- [Work item] All entries given below are to be returned word for word.

[Edit difference data]

________________________________________

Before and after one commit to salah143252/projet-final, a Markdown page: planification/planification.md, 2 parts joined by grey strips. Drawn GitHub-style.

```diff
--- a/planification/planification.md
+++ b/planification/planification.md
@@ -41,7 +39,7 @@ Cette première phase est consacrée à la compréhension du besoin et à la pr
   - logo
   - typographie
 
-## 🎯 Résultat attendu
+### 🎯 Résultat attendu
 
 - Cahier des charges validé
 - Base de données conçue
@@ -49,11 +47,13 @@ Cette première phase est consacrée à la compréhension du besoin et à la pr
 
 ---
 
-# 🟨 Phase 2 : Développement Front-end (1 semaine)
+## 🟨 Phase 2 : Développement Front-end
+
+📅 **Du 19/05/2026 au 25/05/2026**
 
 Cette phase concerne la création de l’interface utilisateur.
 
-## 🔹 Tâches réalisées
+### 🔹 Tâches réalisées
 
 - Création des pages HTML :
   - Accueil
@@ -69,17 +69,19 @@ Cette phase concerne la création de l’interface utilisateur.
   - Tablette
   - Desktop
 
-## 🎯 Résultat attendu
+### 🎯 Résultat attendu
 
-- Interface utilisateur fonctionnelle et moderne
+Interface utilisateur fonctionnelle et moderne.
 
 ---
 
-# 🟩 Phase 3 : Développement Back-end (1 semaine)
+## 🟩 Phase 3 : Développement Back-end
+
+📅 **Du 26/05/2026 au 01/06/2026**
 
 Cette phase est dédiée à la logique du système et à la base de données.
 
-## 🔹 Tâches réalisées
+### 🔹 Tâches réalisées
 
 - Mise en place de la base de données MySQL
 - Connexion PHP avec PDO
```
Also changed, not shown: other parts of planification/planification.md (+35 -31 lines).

________________________________________

- [Written solution]
Before and after one commit to salah143252/projet-final, a Markdown page: planification/planification.md, 2 parts joined by grey strips. Drawn GitHub-style.

```diff
--- a/planification/planification.md
+++ b/planification/planification.md
@@ -41,7 +39,7 @@ Cette première phase est consacrée à la compréhension du besoin et à la pr
   - logo
   - typographie
 
-## 🎯 Résultat attendu
+### 🎯 Résultat attendu
 
 - Cahier des charges validé
 - Base de données conçue
@@ -49,11 +47,13 @@ Cette première phase est consacrée à la compréhension du besoin et à la pr
 
 ---
 
-# 🟨 Phase 2 : Développement Front-end (1 semaine)
+## 🟨 Phase 2 : Développement Front-end
+
+📅 **Du 19/05/2026 au 25/05/2026**
 
 Cette phase concerne la création de l’interface utilisateur.
 
-## 🔹 Tâches réalisées
+### 🔹 Tâches réalisées
 
 - Création des pages HTML :
   - Accueil
@@ -69,17 +69,19 @@ Cette phase concerne la création de l’interface utilisateur.
   - Tablette
   - Desktop
 
-## 🎯 Résultat attendu
+### 🎯 Résultat attendu
 
-- Interface utilisateur fonctionnelle et moderne
+Interface utilisateur fonctionnelle et moderne.
 
 ---
 
-# 🟩 Phase 3 : Développement Back-end (1 semaine)
+## 🟩 Phase 3 : Développement Back-end
+
+📅 **Du 26/05/2026 au 01/06/2026**
 
 Cette phase est dédiée à la logique du système et à la base de données.
 
-## 🔹 Tâches réalisées
+### 🔹 Tâches réalisées
 
 - Mise en place de la base de données MySQL
 - Connexion PHP avec PDO
```
Also changed, not shown: other parts of planification/planification.md (+35 -31 lines).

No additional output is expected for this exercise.